Aims To analyse (1) the prognostic importance of clinical findings and lipids in patients with a previous myocardial infarction and (2) the relative and absolute benefit of simvastatin in patients at low, medium and high predicted risk.
Methods The 4S was a double-blind, randomized, clinical trial of long-term treatment with simvastatin or matching placebo in patients with myocardial infarction or angina pectoris, serum total cholesterol 5·5–8·0mmol.l−1, and serum triglycerides ≤2·5mmol.l−1. The present study only deals with those 3525 patients who had a previous myocardial infarction.

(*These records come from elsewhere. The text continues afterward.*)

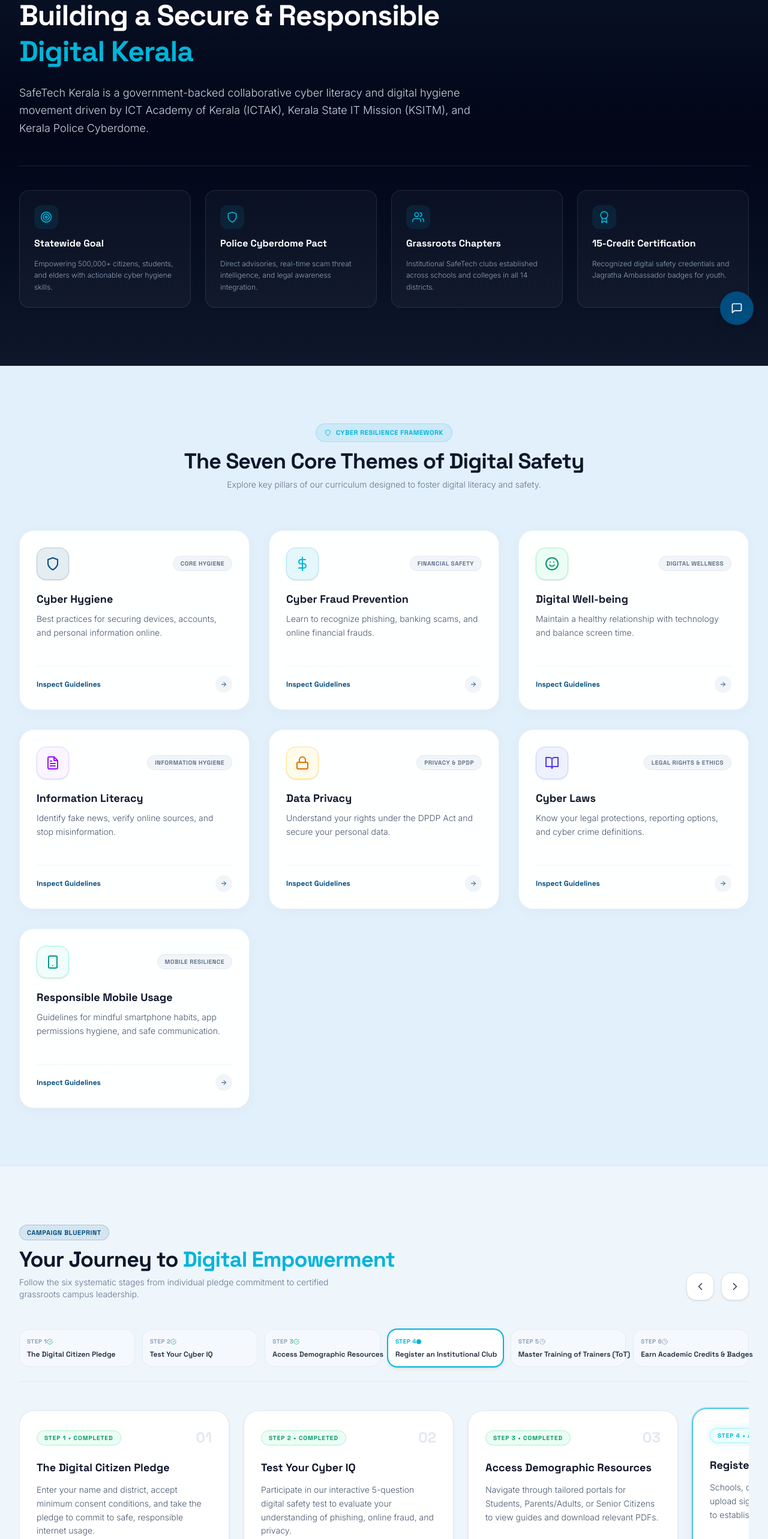
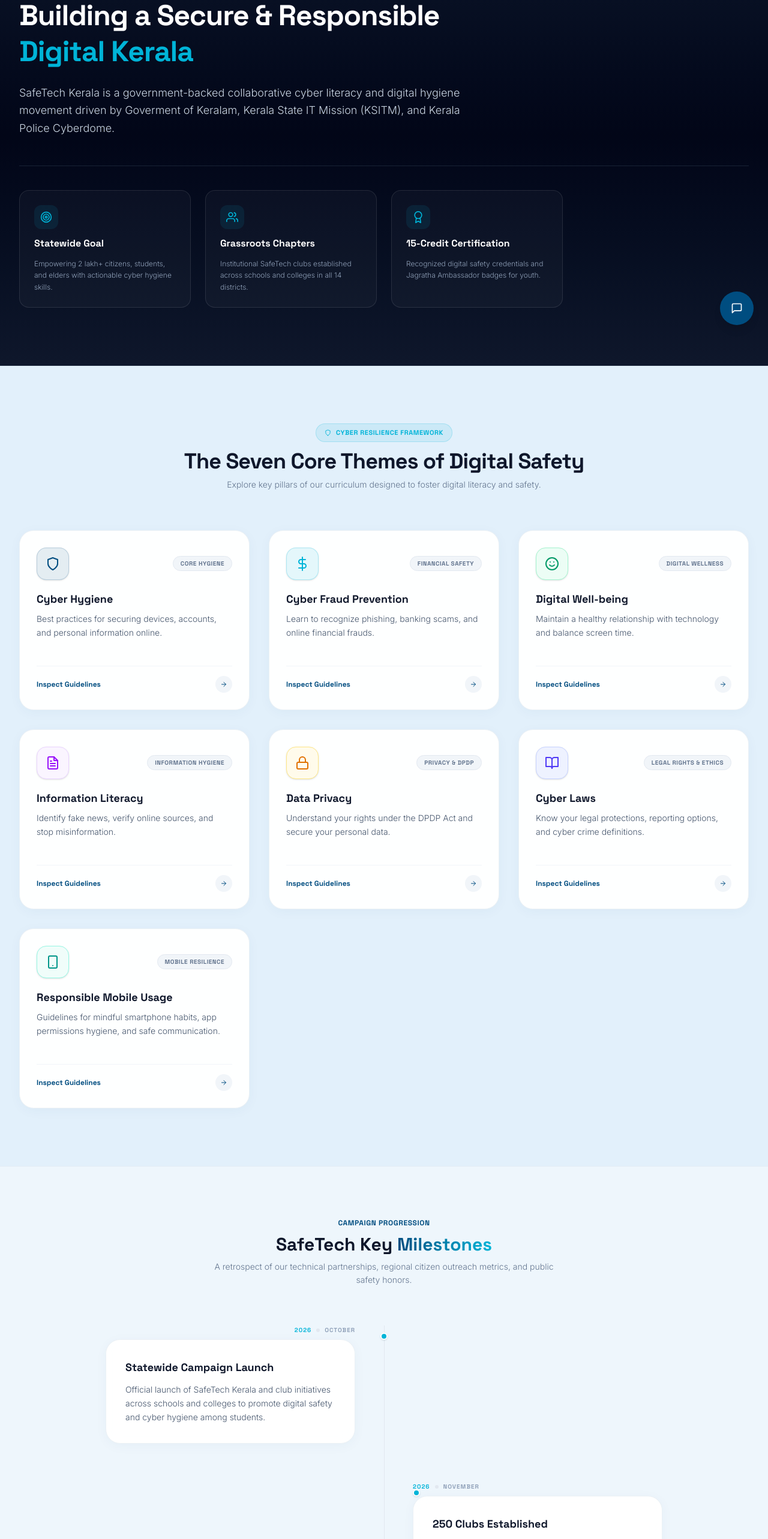
Before and after one commit to developer04-abin/safetechportal, a React (Vite) app: page /about in a window 1280 px wide. Shown: the part 234-2800 px from the top of the page at 60% size. Built offline with nearby package versions, Linux system fonts and the light colour scheme.

Commit message:
ui update

```diff
--- a/src/Pages/AboutPage.tsx
+++ b/src/Pages/AboutPage.tsx
@@ -4,7 +4,7 @@
 import { FiShield, FiTarget, FiUsers, FiAward } from 'react-icons/fi';
 
 const FocusAreas = lazy(() => import('../components/FocusAreas'));
-const Timeline = lazy(() => import('../components/Timeline'));
+// const Timeline = lazy(() => import('../components/Timeline'));
 const Achievements = lazy(() => import('../components/Achievements'));
 const Gallery = lazy(() => import('../components/Gallery'));
 const Partners = lazy(() => import('../components/Partners'));
@@ -45,7 +45,7 @@
               transition={{ duration: 0.7, delay: 0.2 }}
               className="text-base sm:text-lg text-slate-300 font-light leading-relaxed mb-8"
             >
-              SafeTech Kerala is a government-backed collaborative cyber literacy and digital hygiene movement driven by ICT Academy of Kerala (ICTAK), Kerala State IT Mission (KSITM), and Kerala Police Cyberdome.
+              SafeTech Kerala is a government-backed collaborative cyber literacy and digital hygiene movement driven by Goverment of Keralam, Kerala State IT Mission (KSITM), and Kerala Police Cyberdome.
             </motion.p>
           </div>
 
@@ -55,13 +55,9 @@
               {
                 icon: FiTarget,
                 title: 'Statewide Goal',
-                desc: 'Empowering 500,000+ citizens, students, and elders with actionable cyber hygiene skills.',
+                desc: 'Empowering 2 lakh+ citizens, students, and elders with actionable cyber hygiene skills.',
               },
-              {
-                icon: FiShield,
-                title: 'Police Cyberdome Pact',
-                desc: 'Direct advisories, real-time scam threat intelligence, and legal awareness integration.',
-              },
+
               {
                 icon: FiUsers,
                 title: 'Grassroots Chapters',
@@ -102,7 +98,7 @@
         <FocusAreas language={language} />
 
         {/* Milestone Timeline */}
-        <Timeline />
+        {/* <Timeline /> */}
 
         {/* Achievements */}
         <Achievements />
--- a/src/Pages/LandingPage.tsx
+++ b/src/Pages/LandingPage.tsx
@@ -63,7 +63,7 @@
               </h2>
 
               <p className="font-sans text-xs sm:text-sm text-slate-300 leading-relaxed font-light">
-                Lead the state-wide cybersecurity & digital responsibility movement in your institution, panchayath, and municipality. Complete our 15-credit module, lead local digital safety workshops, and earn official credentials from ICTAK, KSITM, and Kerala Police Cyberdome.
+                Lead the state-wide cybersecurity & digital responsibility movement in your institution, panchayath, and municipality. Complete our 15-credit module, lead local digital safety workshops, and earn official credentials from Goverment of Keralam, KSITM, and Kerala Police Cyberdome.
               </p>
 
 
--- a/src/components/Achievements.tsx
+++ b/src/components/Achievements.tsx
@@ -3,7 +3,7 @@
 interface AchievementItem {
   id: number;
   year: string;
-  category: 'AWARDS' | 'COLLABORATIONS' | 'IMPACT' | 'MILESTONES';
+  category: string;
   title: string;
   description: string;
 }
@@ -11,38 +11,31 @@
 const achievements: AchievementItem[] = [
   {
     id: 1,
-    year: "2024",
-    category: "COLLABORATIONS",
-    title: "Police Cyberdome Pact",
-    description: "Formalized joint technical curriculum development and resource-sharing pacts with Kerala Police Cyberdome experts to build robust campaign content."
+    year: "2026",
+    category: "October",
+    title: "Statewide Campaign Launch",
+    description: "Official launch of SafeTech Kerala and club initiatives across schools and colleges to promote digital safety and cyber hygiene among students."
   },
   {
     id: 2,
-    year: "2024",
-    category: "MILESTONES",
-    title: "Pilot Campaign Launch",
-    description: "Successfully conducted pilot digital responsibility workshops in 15 schools across Thiruvananthapuram and Ernakulam, testing interactive quizzes."
+    year: "2026",
+    category: "November",
+    title: "250 Clubs Established",
+    description: "Successfully established and onboarded 250 active SafeTech clubs in educational institutions across all 14 districts of Kerala."
   },
   {
     id: 3,
-    year: "2025",
-    category: "IMPACT",
-    title: "Grassroots Club Onboarding",
-    description: "Onboarded 120 institutional student clubs, training over 5,000+ student guides and launching local community parenting drives."
+    year: "2026",
+    category: "December",
+    title: "1 Lakh Citizens Empowered",
+    description: "Empowered over 1,00,000 students, parents, and citizens through cyber safety pledges, interactive quizzes, and awareness drives."
   },
   {
     id: 4,
-    year: "2025",
-    category: "AWARDS",
-    title: "Digital Safety Outreach Award",
-    description: "Recognized as the best cybersecurity public campaign of the year by the Department of Electronics & IT (E&ITD) for innovative civic triaging."
-  },
-  {
-    id: 5,
-    year: "2026",
-    category: "MILESTONES",
-    title: "Statewide Expansion",
-    description: "Scaled resources across all 14 districts in Kerala, targetting 300+ SafeTech clubs, 100k+ citizen pledges, and introducing Bhashini portal translations."
+    year: "2027",
+    category: "Target",
+    title: "1,000 SafeTech Community Clubs Established",
+    description: "Expanding grassroots cyber leadership with 1,000 SafeTech community and institutional clubs active across panchayaths and municipalities statewide."
   }
 ];
 
--- a/src/components/Contact.tsx
+++ b/src/components/Contact.tsx
@@ -136,7 +136,7 @@
             {/* Embedded Google Map (Technopark location) */}
             <div className="w-full h-52 sm:h-64 rounded-3xl overflow-hidden border border-slate-200 dark:border-slate-800 shadow-md relative">
               <iframe
-                title="ICTAK Technopark Map"
+                title="Technopark Headquarters Map"
                 src="https://www.google.com/maps/embed?pb=!1m18!1m12!1m3!1d3945.7485084964687!2d76.879796014783!3d8.55743899384876!2m3!1f0!2f0!3f0!3m2!1i1024!2i768!4f13.1!3m3!1m2!1s0x3b05beebd5d1b7d5%3A0xe5a36391d1e43e24!2sICT%20Academy%20of%20Kerala!5e0!3m2!1sen!2sin!4v1625076939521!5m2!1sen!2sin"
                 width="100%"
                 height="100%"
--- a/src/components/DigitalJagrathaModal.tsx
+++ b/src/components/DigitalJagrathaModal.tsx
@@ -664,7 +664,7 @@
                       </div>
 
                       <div className="pt-3 border-t border-white/10 flex items-center justify-between text-[10px] text-slate-400">
-                        <span>Authenticated by ICTAK • KSITM • CYBERDOME</span>
+                        <span>Authenticated by Goverment of Keralam • KSITM • CYBERDOME</span>
                         <button
                           onClick={handleCopyId}
                           className="flex items-center gap-1 text-ictak-cyan hover:text-white transition cursor-pointer font-space"
--- a/src/components/FeaturedEvents.tsx
+++ b/src/components/FeaturedEvents.tsx
@@ -41,7 +41,7 @@
     description: "A 15-credit cybersecurity training initiative designed for higher education students across Kerala. Learn to identify phishing, configure device privacy, prevent cyber harassment, and lead peer awareness clubs on your campus.",
     image: "https://images.unsplash.com/photo-1524178232363-1fb2b075b655?auto=format&fit=crop&w=800&q=80",
     seats: "Open to All College Students",
-    organizer: "ICT Academy of Kerala & KSITM",
+    organizer: "Goverment of Keralam & KSITM",
     speakers: ["Dr. Evelyn Harris (Cybersecurity Lead)", "Dr. Saji Gopinath (Educationist)"],
     badge: "15 Academic Credits",
     rating: 4.9,
@@ -92,7 +92,7 @@
     description: "Kerala's premier civic ethical hacking and Capture The Flag (CTF) tournament. Student engineers compete to detect web vulnerabilities, build defensive digital forensics tools, and win cash prizes with PMU internships.",
     image: "https://images.unsplash.com/photo-1526374965328-7f61d4dc18c5?auto=format&fit=crop&w=800&q=80",
     seats: "100 Teams Selected",
-    organizer: "Kerala Police Cyberdome & ICTAK",
+    organizer: "Kerala Police Cyberdome & Goverment of Keralam",
     speakers: ["Anand Mohan (Red Team Specialist)", "Divya Nambiar (Threat Intel Lead)"],
     badge: "₹2.5 Lakh Prize Pool",
     rating: 4.9,
@@ -143,7 +143,7 @@
     description: "Training over 1,500 school teachers as certified SafeTech Mentors. Equip classroom guides with interactive cyber safety lesson plans, quiz modules, and crisis escalation protocols for student digital wellbeing.",
     image: "https://images.unsplash.com/photo-1509062522246-3755977927d7?auto=format&fit=crop&w=800&q=80",
     seats: "Nominated School Coordinators",
-    organizer: "KITE & ICT Academy of Kerala",
+    organizer: "KITE & Goverment of Keralam",
     speakers: ["Prof. C. Radhakrishnan (Curriculum Expert)", "Sunil George (EdTech Director)"],
     badge: "Govt Certified Trainer",
     rating: 4.9,
--- a/src/components/Header.tsx
+++ b/src/components/Header.tsx
@@ -114,7 +114,7 @@
           {/* Trust Signals */}
           <div className="flex items-center gap-2 text-[8px] sm:text-[9px] text-slate-400 dark:text-slate-550 font-sans font-medium uppercase border-l pl-3 border-slate-300 dark:border-slate-700">
             <span className="px-1.5 py-0.5 rounded bg-slate-100 dark:bg-slate-800 text-slate-700 dark:text-slate-350 font-bold border border-slate-200 dark:border-slate-700">
-              ICTAK
+              Goverment of Keralam
             </span>
             <span className="px-1.5 py-0.5 rounded bg-slate-100 dark:bg-slate-800 text-slate-700 dark:text-slate-350 font-bold border border-slate-200 dark:border-slate-700">
               KSITM
--- a/src/components/Hero.tsx
+++ b/src/components/Hero.tsx
@@ -126,7 +126,7 @@
           transition={{ duration: 1, delay: 0.4, ease: [0.16, 1, 0.3, 1] }}
           className="font-sans text-xs md:text-base text-slate-200 leading-relaxed font-light text-left"
         >
-          Welcome to SafeTech Kerala, a joint digital safety and responsibility campaign by ICTAK, KSITM, and Kerala Police Cyberdome. Take the pledge, test your Cyber IQ, and safeguard your digital footprint today.
+          Welcome to SafeTech Kerala, a joint digital safety and responsibility campaign by Goverment of Keralam, KSITM, and Kerala Police Cyberdome. Take the pledge, test your Cyber IQ, and safeguard your digital footprint today.
         </motion.p>
 
         {/* Action Buttons */}
--- a/src/components/Partners.tsx
+++ b/src/components/Partners.tsx
@@ -4,7 +4,7 @@
 const Marquee = (MarqueeComponent as any).default || MarqueeComponent;
 
 const partnersData = [
-  { id: 1, name: "ICT Academy of Kerala", icon: FiShield, color: "hover:text-[#004d80]" },
+  { id: 1, name: "Goverment of Keralam", icon: FiShield, color: "hover:text-[#004d80]" },
   { id: 2, name: "Kerala State IT Mission", icon: FiCompass, color: "hover:text-[#00b4d8]" },
   { id: 3, name: "Kerala Police Cyberdome", icon: FiShield, color: "hover:text-[#ef4444]" },
   { id: 4, name: "Department of IT (E&ITD)", icon: FiBriefcase, color: "hover:text-[#0f172a]" },
--- a/src/components/Pledge.tsx
+++ b/src/components/Pledge.tsx
@@ -125,7 +125,7 @@
     // Signature Seals & logos representation
     ctx.fillStyle = '#94a3b8';
     ctx.font = '12px Inter, sans-serif';
-    ctx.fillText('ICTAK - KSITM - Cyberdome Joint Seal', canvas.width / 2, 430);
+    ctx.fillText('Goverment of Keralam - KSITM - Cyberdome Joint Seal', canvas.width / 2, 430);
 
     // Signature lines
     ctx.strokeStyle = '#94a3b8';
--- a/src/components/Timeline.tsx
+++ b/src/components/Timeline.tsx
@@ -49,7 +49,7 @@
     period: 'NEXT',
     stepNum: 'Step 5',
     title: 'Master Training of Trainers (ToT)',
-    description: 'Selected coordinators undergo direct technical bootcamps led by Kerala Police Cyberdome and ICTAK training experts.',
+    description: 'Selected coordinators undergo direct technical bootcamps led by Kerala Police Cyberdome and Goverment of Keralam training experts.',
     outcome: 'Certified Cyber Guide Credentials',
   },
   {
```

End-points comprised coronary death, definite and probable hospital verified myocardial infarction, and resuscitated cardiac arrest. Because there were few women the primary analyses were performed among men.
Results A Cox model analysis in the placebo group identified the following independent predictors of coronary events: a history of hypertension (P=0·023), diabetes (P=0·0001), smoking after the myocardial infarction (P=0·010), total cholesterol (P=0·020), and HDL cholesterol (P=0·062). The relative reduction of risk by simvastatin treatment in patients at low, medium and high predicted risk was 38%, 39% and 42%, respectively, but the corresponding absolute benefit per 100 patients treated for 6 years increased from 7·9 to 16·2.

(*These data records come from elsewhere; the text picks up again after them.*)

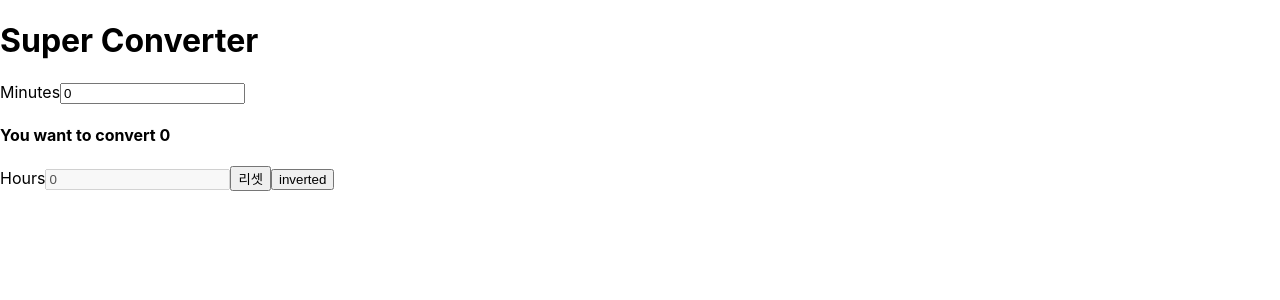
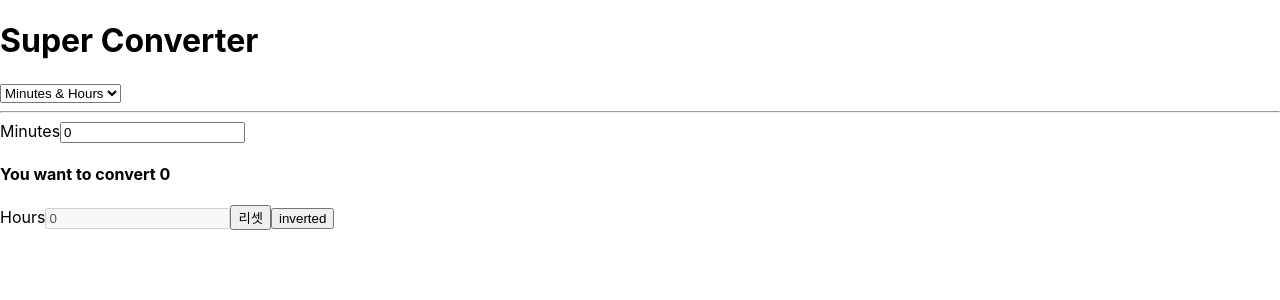
Before and after one commit to bluke127/react_study, a React (Create React App) app: page / in a window 1280 px wide. Shown: the top 300 px of the page. Built offline with nearby package versions, Linux system fonts and the light colour scheme.

Commit message:
feat select 에 따라 다른 컴포넌트 보이게

```diff
--- a/src/App.js
+++ b/src/App.js
@@ -39,12 +39,26 @@ function MinutesToHours() {
     </div>
   );
 }
-
+function KimToMiles() {
+  return <h3>KM 2 M</h3>;
+}
 function App() {
+  const [index, setIndex] = React.useState('0');
+  const onSelect = event => {
+    setIndex(event.target.value);
+  };
   return (
     <div>
       <h1>Super Converter</h1>
-      <MinutesToHours></MinutesToHours>
+      <select onChange={onSelect} value={index}>
+        <option value="x">Please Select</option>
+        <option value="0">Minutes & Hours</option>
+        <option value="1">Kim & Miles</option>
+      </select>
+      <hr />
+      {index === 'x' ? 'Please Select' : null}
+      {index === '0' ? <MinutesToHours /> : null}
+      {index === '1' ? <KimToMiles /> : null}
     </div>
   );
 }
```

Conclusion In addition to serum lipids, clinical variables contributed significantly to prediction. The relative benefit from simvastatin treatment was independent of predicted risk, but the absolute benefit increased from low to high risk.